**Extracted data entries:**

■ ■ ■ ■ ■

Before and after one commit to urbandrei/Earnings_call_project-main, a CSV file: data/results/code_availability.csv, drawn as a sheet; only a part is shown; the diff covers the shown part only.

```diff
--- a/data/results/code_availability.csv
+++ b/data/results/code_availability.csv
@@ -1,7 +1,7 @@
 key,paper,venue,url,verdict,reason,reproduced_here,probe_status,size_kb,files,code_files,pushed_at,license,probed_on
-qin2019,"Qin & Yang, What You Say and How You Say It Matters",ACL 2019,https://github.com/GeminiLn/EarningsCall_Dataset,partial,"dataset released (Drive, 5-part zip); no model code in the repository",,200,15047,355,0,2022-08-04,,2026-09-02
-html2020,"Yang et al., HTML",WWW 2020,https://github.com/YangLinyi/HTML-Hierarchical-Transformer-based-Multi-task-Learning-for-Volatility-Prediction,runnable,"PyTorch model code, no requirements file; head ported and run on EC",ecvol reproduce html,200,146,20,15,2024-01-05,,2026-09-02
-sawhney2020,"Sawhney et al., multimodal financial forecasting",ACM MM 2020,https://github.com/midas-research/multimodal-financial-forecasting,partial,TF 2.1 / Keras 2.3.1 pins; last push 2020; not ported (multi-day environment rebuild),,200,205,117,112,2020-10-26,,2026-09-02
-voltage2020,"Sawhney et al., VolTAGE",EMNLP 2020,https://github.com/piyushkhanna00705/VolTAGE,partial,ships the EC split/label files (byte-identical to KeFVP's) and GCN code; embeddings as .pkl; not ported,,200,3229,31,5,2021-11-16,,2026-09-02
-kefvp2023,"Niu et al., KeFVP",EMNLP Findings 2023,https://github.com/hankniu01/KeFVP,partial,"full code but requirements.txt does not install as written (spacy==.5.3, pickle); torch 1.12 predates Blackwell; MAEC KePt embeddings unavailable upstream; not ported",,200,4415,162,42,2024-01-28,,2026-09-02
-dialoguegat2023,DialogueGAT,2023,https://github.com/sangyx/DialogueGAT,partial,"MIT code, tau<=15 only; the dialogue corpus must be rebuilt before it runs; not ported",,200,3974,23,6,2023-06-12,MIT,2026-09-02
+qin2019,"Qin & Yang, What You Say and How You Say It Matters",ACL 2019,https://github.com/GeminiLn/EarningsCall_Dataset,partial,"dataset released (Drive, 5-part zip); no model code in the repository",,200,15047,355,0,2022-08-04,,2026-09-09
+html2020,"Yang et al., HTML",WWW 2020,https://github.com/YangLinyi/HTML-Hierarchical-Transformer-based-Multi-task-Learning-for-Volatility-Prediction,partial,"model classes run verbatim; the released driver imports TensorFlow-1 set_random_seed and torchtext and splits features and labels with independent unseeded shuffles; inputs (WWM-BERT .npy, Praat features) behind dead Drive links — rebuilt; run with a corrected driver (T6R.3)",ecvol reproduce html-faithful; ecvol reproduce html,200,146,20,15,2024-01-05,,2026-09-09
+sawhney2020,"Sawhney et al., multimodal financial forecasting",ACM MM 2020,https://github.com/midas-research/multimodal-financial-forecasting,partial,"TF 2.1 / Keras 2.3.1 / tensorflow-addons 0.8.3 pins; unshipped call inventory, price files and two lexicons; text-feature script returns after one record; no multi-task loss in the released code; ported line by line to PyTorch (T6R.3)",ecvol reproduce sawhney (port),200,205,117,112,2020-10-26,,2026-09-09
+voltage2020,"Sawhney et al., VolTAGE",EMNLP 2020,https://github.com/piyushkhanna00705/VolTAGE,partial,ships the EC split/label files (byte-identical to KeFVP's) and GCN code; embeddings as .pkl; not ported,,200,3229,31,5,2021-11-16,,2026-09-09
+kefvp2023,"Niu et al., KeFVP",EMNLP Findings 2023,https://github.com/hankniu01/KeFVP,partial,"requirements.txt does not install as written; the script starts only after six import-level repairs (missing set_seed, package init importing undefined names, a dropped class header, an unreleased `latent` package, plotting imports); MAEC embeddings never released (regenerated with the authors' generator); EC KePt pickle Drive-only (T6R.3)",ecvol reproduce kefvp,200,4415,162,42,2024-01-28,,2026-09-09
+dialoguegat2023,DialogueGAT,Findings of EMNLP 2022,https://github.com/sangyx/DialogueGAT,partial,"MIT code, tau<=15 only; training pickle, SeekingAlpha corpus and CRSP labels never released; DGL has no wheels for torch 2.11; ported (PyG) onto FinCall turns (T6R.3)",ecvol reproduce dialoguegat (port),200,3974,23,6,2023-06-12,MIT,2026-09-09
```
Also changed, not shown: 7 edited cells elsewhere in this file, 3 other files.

■ ■ ■ ■ ■

**REQUIRED ACTION:**
Pull every line containing "results" out of the entries.

**EXERCISE ANSWER:**
Before and after one commit to urbandrei/Earnings_call_project-main, a CSV file: data/results/code_availability.csv, drawn as a sheet; only a part is shown; the diff covers the shown part only.
--- a/data/results/code_availability.csv
+++ b/data/results/code_availability.csv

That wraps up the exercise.